PROVIDED RECORDS:
= = = = =

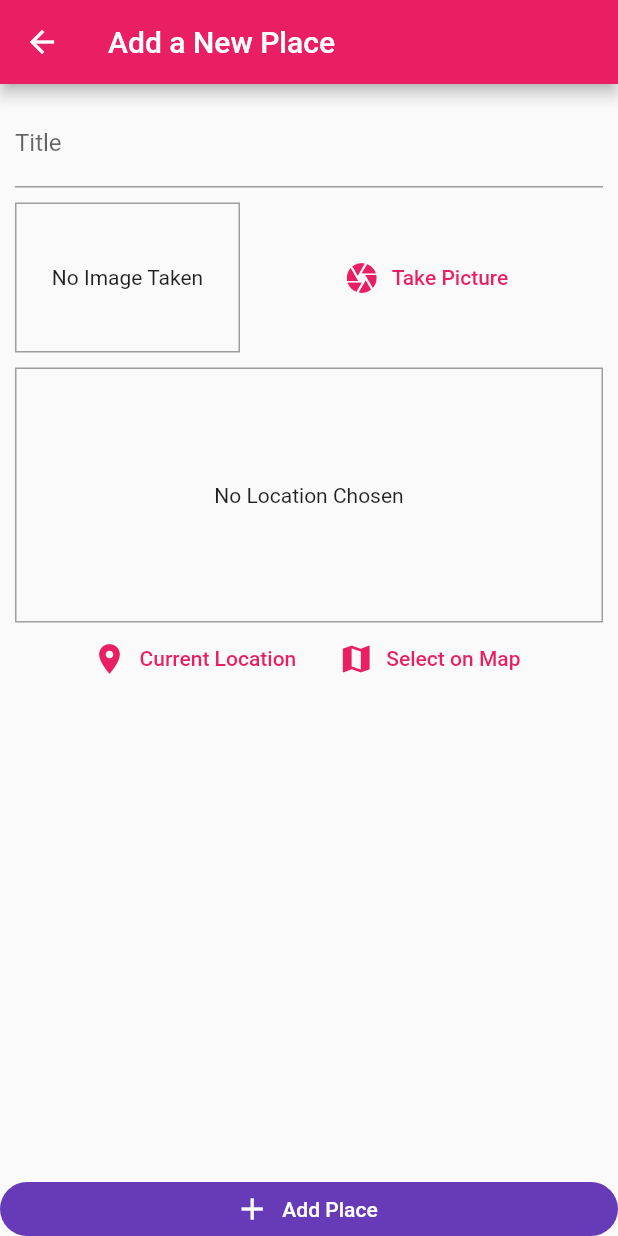
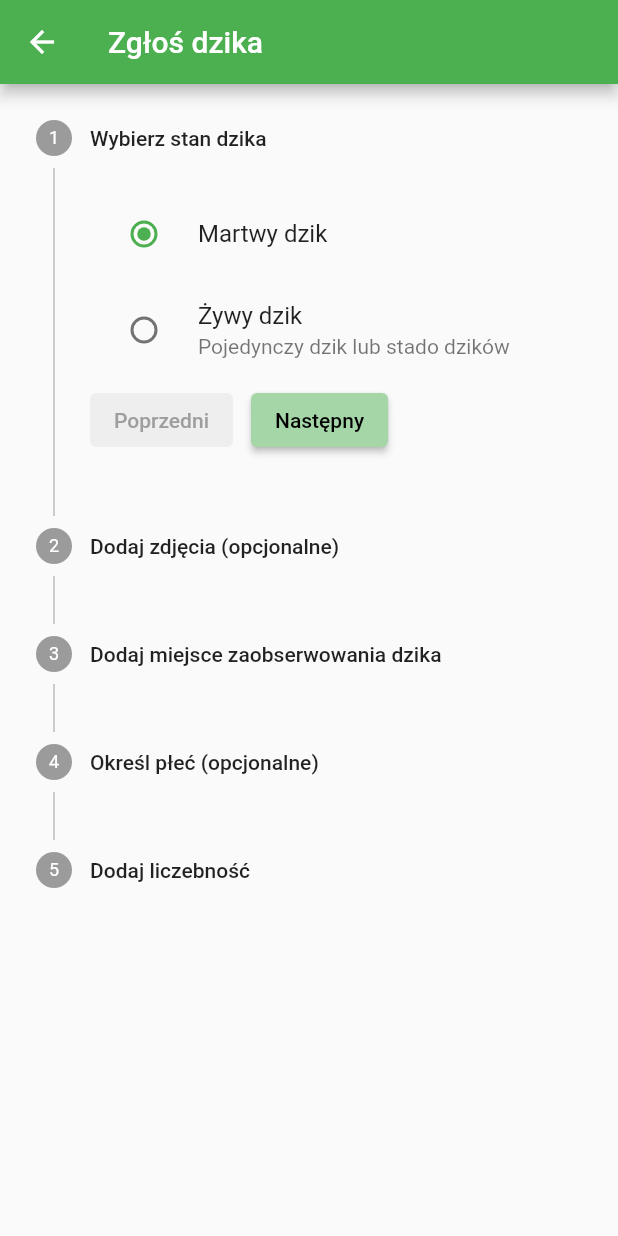
Before and after one commit to Errindel/dzikbusters, a Flutter app: the screen it shows once a user with an empty profile is signed in, after a tap on the "add" icon, on a phone screen of 412 x 824 dp. Run offline on Flutter 3.47's test engine with Material 2 defaults, Android fonts, the phone set to English and light mode, and no system bars; our stand-ins replace cloud_firestore, firebase_auth, firebase_core, firebase_storage, geolocator, google_maps_flutter and 3 more; accounts and stored records are empty.

Commit message:
dzikie dziki

```diff
--- a/lib/main.dart
+++ b/lib/main.dart
@@ -4,10 +4,10 @@ import 'package:flutter/material.dart';
 import 'package:provider/provider.dart';
 
 import 'providers/great_places.dart';
-import 'screens/add_place_screen.dart';
+import 'screens/report_a_boar.dart';
 import 'screens/auth_screen.dart';
 import 'screens/place_detail_screen.dart';
-import 'screens/places_list_screen.dart';
+import 'screens/dashboard.dart';
 import 'screens/splash_screen.dart';
 
 void main() => runApp(MyApp());
@@ -23,19 +23,23 @@ class MyApp extends StatelessWidget {
           return ChangeNotifierProvider.value(
               value: GreatPlaces(),
               child: MaterialApp(
-                  title: 'FlutterChat',
+                  title: 'Report a boar',
                   theme: ThemeData(
-                    primarySwatch: Colors.pink,
-                    backgroundColor: Colors.pink,
-                    accentColor: Colors.deepPurple,
+                    primarySwatch: Colors.green,
+                    backgroundColor: Colors.green,
+                    accentColor: Colors.orange,
                     accentColorBrightness: Brightness.dark,
                     buttonTheme: ButtonTheme.of(context).copyWith(
                       buttonColor: Colors.pink,
                       textTheme: ButtonTextTheme.primary,
                       shape: RoundedRectangleBorder(
-                        borderRadius: BorderRadius.circular(20),
+                        borderRadius: BorderRadius.circular(4),
                       ),
                     ),
+                    colorScheme: ColorScheme.light(
+                      primary: Colors.orange,
+                      secondary: Colors.green,
+                    )
                   ),
                   home: appSnapshot.connectionState != ConnectionState.done
                       ? SplashScreen()
@@ -47,44 +51,14 @@ class MyApp extends StatelessWidget {
                               return SplashScreen();
                             }
                             if (userSnapshot.hasData) {
-                              return PlacesListScreen();
+                              return Dashboard();
                             }
                             return AuthScreen();
                           }),
                   routes: {
-                    AddPlaceScreen.routeName: (ctx) => AddPlaceScreen(),
+                    ReportABoar.routeName: (ctx) => ReportABoar(),
                     PlaceDetailScreen.routeName: (ctx) => PlaceDetailScreen(),
                   }));
         });
   }
 }
-
-// import 'package:flutter/material.dart';
-// import 'package:provider/provider.dart';
-//
-// import 'providers/great_places.dart';
-// import 'screens/places_list_screen.dart';
-// import 'screens/add_place_screen.dart';
-// import 'screens/place_detail_screen.dart';
-//
-// void main() => runApp(MyApp());
-//
-// class MyApp extends StatelessWidget {
-//   @override
-//   Widget build(BuildContext context) {
-//     return ChangeNotifierProvider.value(
-//       value: GreatPlaces(),
-//       child: MaterialApp(
-//           title: 'Great Places',
-//           theme: ThemeData(
-//             primarySwatch: Colors.indigo,
-//             accentColor: Colors.amber,
-//           ),
-//           home: PlacesListScreen(),
-//           routes: {
-//             AddPlaceScreen.routeName: (ctx) => AddPlaceScreen(),
-//             PlaceDetailScreen.routeName: (ctx) => PlaceDetailScreen(),
-//           }),
-//     );
-//   }
-// }
--- a/lib/screens/add_place_screen.dart
+++ /dev/null
@@ -1,86 +0,0 @@
-import 'dart:io';
-
-import 'package:flutter/material.dart';
-import 'package:provider/provider.dart';
-
-import '../widgets/image_input.dart';
-import '../widgets/location_input.dart';
-import '../providers/great_places.dart';
-import '../models/place.dart';
-
-class AddPlaceScreen extends StatefulWidget {
-  static const routeName = '/add-place';
-
-  @override
-  _AddPlaceScreenState createState() => _AddPlaceScreenState();
-}
-
-class _AddPlaceScreenState extends State<AddPlaceScreen> {
-  final _titleController = TextEditingController();
-  File _pickedImage;
-  PlaceLocation _pickedLocation;
-
-  void _selectImage(File pickedImage) {
-    _pickedImage = pickedImage;
-  }
-
-  void _selectPlace(double lat, double lng) {
-    _pickedLocation = PlaceLocation(latitude: lat, longitude: lng);
-  }
-
-  void _savePlace() {
-    if (_titleController.text.isEmpty ||
-        _pickedImage == null ||
-        _pickedLocation == null) {
-      return;
-    }
-    Provider.of<GreatPlaces>(context, listen: false)
-        .addPlace(_titleController.text, _pickedImage, _pickedLocation);
-    Navigator.of(context).pop();
-  }
-
-  @override
-  Widget build(BuildContext context) {
-    return Scaffold(
-      appBar: AppBar(
-        title: Text('Add a New Place'),
-      ),
-      body: Column(
-        crossAxisAlignment: CrossAxisAlignment.stretch,
-        children: <Widget>[
-          Expanded(
-            child: SingleChildScrollView(
-              child: Padding(
-                padding: EdgeInsets.all(10),
-                child: Column(
-                  children: <Widget>[
-                    TextField(
-                      decoration: InputDecoration(labelText: 'Title'),
-                      controller: _titleController,
-                    ),
-                    SizedBox(
-                      height: 10,
-                    ),
-                    ImageInput(_selectImage),
-                    SizedBox(
-                      height: 10,
-                    ),
-                    LocationInput(_selectPlace),
-                  ],
-                ),
-              ),
-            ),
-          ),
-          RaisedButton.icon(
-            icon: Icon(Icons.add),
-            label: Text('Add Place'),
-            onPressed: _savePlace,
-            elevation: 0,
-            materialTapTargetSize: MaterialTapTargetSize.shrinkWrap,
-            color: Theme.of(context).accentColor,
-          ),
-        ],
-      ),
-    );
-  }
-}
--- a/lib/screens/places_list_screen.dart
+++ b/lib/screens/dashboard.dart
@@ -1,21 +1,22 @@
 import 'package:flutter/material.dart';
 import 'package:provider/provider.dart';
 
-import './add_place_screen.dart';
+import './report_a_boar.dart';
 import '../providers/great_places.dart';
 import './place_detail_screen.dart';
 
-class PlacesListScreen extends StatelessWidget {
+class Dashboard extends StatelessWidget {
   @override
   Widget build(BuildContext context) {
     return Scaffold(
       appBar: AppBar(
-        title: Text('Your Places'),
+
+        title: Text('Dzik Busters'),
         actions: <Widget>[
           IconButton(
             icon: Icon(Icons.add),
             onPressed: () {
-              Navigator.of(context).pushNamed(AddPlaceScreen.routeName);
+              Navigator.of(context).pushNamed(ReportABoar.routeName);
             },
           ),
         ],
@@ -30,7 +31,7 @@ class PlacesListScreen extends StatelessWidget {
               )
             : Consumer<GreatPlaces>(
                 child: Center(
-                  child: const Text('Got no places yet, start adding some!'),
+                  child: const Text(''),
                 ),
                 builder: (ctx, greatPlaces, ch) => greatPlaces.items.length <= 0
                     ? ch
@@ -55,6 +56,25 @@ class PlacesListScreen extends StatelessWidget {
                       ),
               ),
       ),
+      bottomNavigationBar: BottomNavigationBar(
+        items: const <BottomNavigationBarItem>[
+          BottomNavigationBarItem(
+            icon: Icon(Icons.timeline),
+            label: 'Ranking',
+          ),
+          BottomNavigationBarItem(
+            icon: Icon(Icons.map),
+            label: 'Mapa zgłoszeń',
+          ),
+          BottomNavigationBarItem(
+            icon: Icon(Icons.add_location_alt),
+            label: 'Dodaj zgłoszenie',
+          ),
+        ],
+        currentIndex: 1,
+        selectedItemColor: Colors.amber[800],
+        onTap: null,
+      ),
     );
   }
 }
--- /dev/null
+++ b/lib/screens/report_a_boar.dart
@@ -0,0 +1,246 @@
+import 'dart:io';
+
+import 'package:flutter/material.dart';
+import 'package:provider/provider.dart';
+import 'package:location/location.dart';
+
+import '../widgets/image_input.dart';
+import '../widgets/location_input.dart';
+import '../providers/great_places.dart';
+import '../models/place.dart';
+
+class ReportABoar extends StatefulWidget {
+  static const routeName = '/add-place';
+
+  @override
+  _ReportABoarState createState() => _ReportABoarState();
+}
+
+class _ReportABoarState extends State<ReportABoar> {
+  final _titleController = TextEditingController();
+  int selectedBoarType;
+  int herdCount;
+  String selectedSexAndAge;
+  int _currentStep = 0;
+  File _pickedImage;
+  PlaceLocation _pickedLocation;
+
+  void _selectImage(File pickedImage) {
+    _pickedImage = pickedImage;
+  }
+
+  void _selectPlace(double lat, double lng) {
+    _pickedLocation = PlaceLocation(latitude: lat, longitude: lng);
+  }
+
+  Future<void> _getInitialLocation() async {
+    try {
+      final locData = await Location().getLocation();
+      _pickedLocation = PlaceLocation(
+          latitude: locData.latitude, longitude: locData.longitude);
+    } catch (error) {
+      return;
+    }
+  }
+
+  void _sendReport() {
+    if (_pickedLocation == null) {
+      return;
+    }
+    Provider.of<GreatPlaces>(context, listen: false)
+        .addPlace(_titleController.text, _pickedImage, _pickedLocation);
+    Navigator.of(context).pop();
+  }
+
+  void _selectAgeAndSex(String val) {
+    setState(() {
+      selectedSexAndAge = val;
+    });
+  }
+
+  @override
+  void initState() {
+    super.initState();
+    selectedBoarType = 0;
+    _getInitialLocation();
+  }
+
+  setSelectedBoarType(int val) {
+    setState(() {
+      selectedBoarType = val;
+    });
+  }
+
+  @override
+  Widget build(BuildContext context) {
+    return Scaffold(
+      appBar: AppBar(
+        title: Text('Zgłoś dzika'),
+      ),
+      body: SingleChildScrollView(
+        child: Stack(
+          children: <Widget>[
+            Column(
+              crossAxisAlignment: CrossAxisAlignment.stretch,
+              children: <Widget>[
+                Stepper(
+                  controlsBuilder: (BuildContext context,
+                      {VoidCallback onStepContinue,
+                      VoidCallback onStepCancel}) {
+                    return Row(
+                      children: <Widget>[
+                        Padding(
+                          padding: EdgeInsets.fromLTRB(0, 0, 12, 0),
+                          child: RaisedButton(
+                            disabledColor: Colors.grey.shade200,
+                            disabledTextColor: Colors.grey.shade500,
+                            color: Colors.grey.shade300,
+                            onPressed: _currentStep <= 0
+                                ? null
+                                : () {
+                                    setState(() {
+                                      _currentStep -= 1;
+                                    });
+                                  },
+                            child: const Text('Poprzedni'),
+                          ),
+                        ),
+                        RaisedButton(
+                          color: Colors.green.shade200,
+                          onPressed: () {
+                            if (_currentStep >= 5) return _sendReport();
+                            setState(() {
+                              _currentStep += 1;
+                            });
+                          },
+                          child: _currentStep >= 4
+                              ? const Text('Wyślij zgłoszenie')
+                              : const Text('Następny'),
+                        ),
+                      ],
+                    );
+                  },
+                  currentStep: _currentStep,
+                  steps: <Step>[
+                    Step(
+                      title: Text('Wybierz stan dzika'),
+                      content: Column(
+                        children: <Widget>[
+                          RadioListTile(
+                            value: 0,
+                            groupValue: selectedBoarType,
+                            onChanged: setSelectedBoarType,
+                            title: Text("Martwy dzik"),
+                          ),
+                          RadioListTile(
+                            value: 1,
+                            groupValue: selectedBoarType,
+                            onChanged: setSelectedBoarType,
+                            title: Text("Żywy dzik"),
+                            subtitle: Text("Pojedynczy dzik lub stado dzików"),
+                          ),
+                        ],
+                      ),
+                    ),
+                    Step(
+                      title: Text('Dodaj zdjęcia (opcjonalne)'),
+                      content: ImageInput(_selectImage),
+                    ),
+                    Step(
+                      title: Text('Dodaj miejsce zaobserwowania dzika'),
+                      content: LocationInput(_selectPlace),
+                    ),
+                    Step(
+                      title: Text('Określ płeć (opcjonalne)'),
+                      content: Column(
+                        crossAxisAlignment: CrossAxisAlignment.start,
+                        children: <Widget>[
+                          Padding(
+                            padding: EdgeInsets.fromLTRB(0, 0, 12, 12),
+                            child: ListTile(
+                              title: Text("Dorosły samiec"),
+                              leading: Image.asset("assets/dzik.png",
+                                  width: 60, height: 60),
+                              selected: selectedSexAndAge == 'grown up male',
+                              selectedTileColor: Colors.grey.shade300,
+                              tileColor: Colors.grey.shade200,
+                              onTap: () {
+                                _selectAgeAndSex('grown up male');
+                              },
+                            ),
+                          ),
+                          Padding(
+                            padding: EdgeInsets.fromLTRB(0, 0, 12, 12),
+                            child: ListTile(
+                              title: Text("Dorosła samica"),
+                              leading: Image.asset("assets/locha.png",
+                                  width: 60, height: 60),
+                              selected: selectedSexAndAge == 'grown up female',
+                              selectedTileColor: Colors.grey.shade300,
+                              tileColor: Colors.grey.shade200,
+                              onTap: () {
+                                _selectAgeAndSex('grown up female');
+                              },
+                            ),
+                          ),
+                          Padding(
+                            padding: EdgeInsets.fromLTRB(0, 0, 12, 12),
+                            child: ListTile(
+                              title: Text("Warchlak"),
+                              leading: Image.asset("assets/mlode.png",
+                                  width: 60, height: 60),
+                              selected: selectedSexAndAge == 'young',
+                              selectedTileColor: Colors.grey.shade300,
+                              tileColor: Colors.grey.shade200,
+                              onTap: () {
+                                _selectAgeAndSex('young');
+                              },
+                            ),
+                          ),
+                          Padding(
+                            padding: EdgeInsets.fromLTRB(0, 0, 12, 12),
+                            child: ListTile(
+                              title: Text("Stado dzików"),
+                              leading:
+                                  Image.asset("assets/stado.png", height: 40),
+                              selected: selectedSexAndAge == 'herd',
+                              selectedTileColor: Colors.grey.shade300,
+                              tileColor: Colors.grey.shade200,
+                              onTap: () {
+                                _selectAgeAndSex('herd');
+                              },
+                            ),
+                          ),
+                        ],
+                      ),
+                    ),
+                    Step(
+                      title: Text('Dodaj liczebność'),
+                      content: TextFormField(
+                        keyboardType: TextInputType.number,
+                        textCapitalization: TextCapitalization.none,
+                        enableSuggestions: false,
+                        validator: (value) {
+                          if (value.isEmpty || !value.contains('@')) {
+                            return 'Please enter a valid email address.';
+                          }
+                          return null;
+                        },
+                        decoration: InputDecoration(
+                          labelText: 'Liczebność stada',
+                        ),
+                        onSaved: (value) {
+                          herdCount = int.parse(value);
+                        },
+                      ),
+                    ),
+                  ],
+                ),
+              ],
+            ),
+          ],
+        ),
+      ),
+    );
+  }
+}
--- a/lib/widgets/image_input.dart
+++ b/lib/widgets/image_input.dart
@@ -38,9 +38,10 @@ class _ImageInputState extends State<ImageInput> {
   Widget build(BuildContext context) {
     return Row(
       children: <Widget>[
+
         Container(
-          width: 150,
-          height: 100,
+          width: 80,
+          height: 80,
           decoration: BoxDecoration(
             border: Border.all(width: 1, color: Colors.grey),
           ),
@@ -50,10 +51,7 @@ class _ImageInputState extends State<ImageInput> {
                   fit: BoxFit.cover,
                   width: double.infinity,
                 )
-              : Text(
-                  'No Image Taken',
-                  textAlign: TextAlign.center,
-                ),
+              : Icon(Icons.photo_outlined),
           alignment: Alignment.center,
         ),
         SizedBox(
@@ -61,8 +59,8 @@ class _ImageInputState extends State<ImageInput> {
         ),
         Expanded(
           child: FlatButton.icon(
-            icon: Icon(Icons.camera),
-            label: Text('Take Picture'),
+            icon: Icon(Icons.add_a_photo_outlined),
+            label: Text('Zrób zdjęcie'),
             textColor: Theme.of(context).primaryColor,
             onPressed: _takePicture,
           ),
--- a/lib/widgets/location_input.dart
+++ b/lib/widgets/location_input.dart
@@ -25,6 +25,7 @@ class _LocationInputState extends State<LocationInput> {
     setState(() {
       _previewImageUrl = staticMapImageUrl;
     });
+    print(_previewImageUrl);
   }
 
   Future<void> _getCurrentUserLocation() async {
@@ -32,9 +33,6 @@ class _LocationInputState extends State<LocationInput> {
       final locData = await Location().getLocation();
       _showPreview(locData.latitude, locData.longitude);
       widget.onSelectPlace(locData.latitude, locData.longitude);
-      print('DUUUPA');
-      print(locData.latitude);
-      print(locData.longitude);
     } catch (error) {
       return;
     }
@@ -57,11 +55,18 @@ class _LocationInputState extends State<LocationInput> {
   }
 
   @override
+  void initState() {
+    super.initState();
+    _getCurrentUserLocation();
+  }
+
+  @override
   Widget build(BuildContext context) {
     return Column(
+      crossAxisAlignment: CrossAxisAlignment.start,
       children: <Widget>[
         Container(
-          height: 170,
+          height: 90,
           width: double.infinity,
           alignment: Alignment.center,
           decoration: BoxDecoration(
@@ -78,14 +83,14 @@ class _LocationInputState extends State<LocationInput> {
                   width: double.infinity,
                 ),
         ),
-        Row(
-          mainAxisAlignment: MainAxisAlignment.center,
+        Column(
+          crossAxisAlignment: CrossAxisAlignment.start,
           children: <Widget>[
             FlatButton.icon(
               icon: Icon(
                 Icons.location_on,
               ),
-              label: Text('Current Location'),
+              label: Text('Obecna lokacja'),
               textColor: Theme.of(context).primaryColor,
               onPressed: _getCurrentUserLocation,
             ),
@@ -93,7 +98,7 @@ class _LocationInputState extends State<LocationInput> {
               icon: Icon(
                 Icons.map,
               ),
-              label: Text('Select on Map'),
+              label: Text('Zaznacz na mapie'),
               textColor: Theme.of(context).primaryColor,
               onPressed: _selectOnMap,
             ),
```
Also changed, not shown: pubspec.yaml (+2 -60 lines), assets/dzik.png (added), assets/locha.png (added), assets/mlode.png (added), assets/stado.png (added).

= = = = =

Identify each line in the records above containing the word "longitude"; copy those lines.

THE COMPLETED TASK:
-    _pickedLocation = PlaceLocation(latitude: lat, longitude: lng);
+    _pickedLocation = PlaceLocation(latitude: lat, longitude: lng);
+          latitude: locData.latitude, longitude: locData.longitude);
       _showPreview(locData.latitude, locData.longitude);
       widget.onSelectPlace(locData.latitude, locData.longitude);
-      print(locData.longitude);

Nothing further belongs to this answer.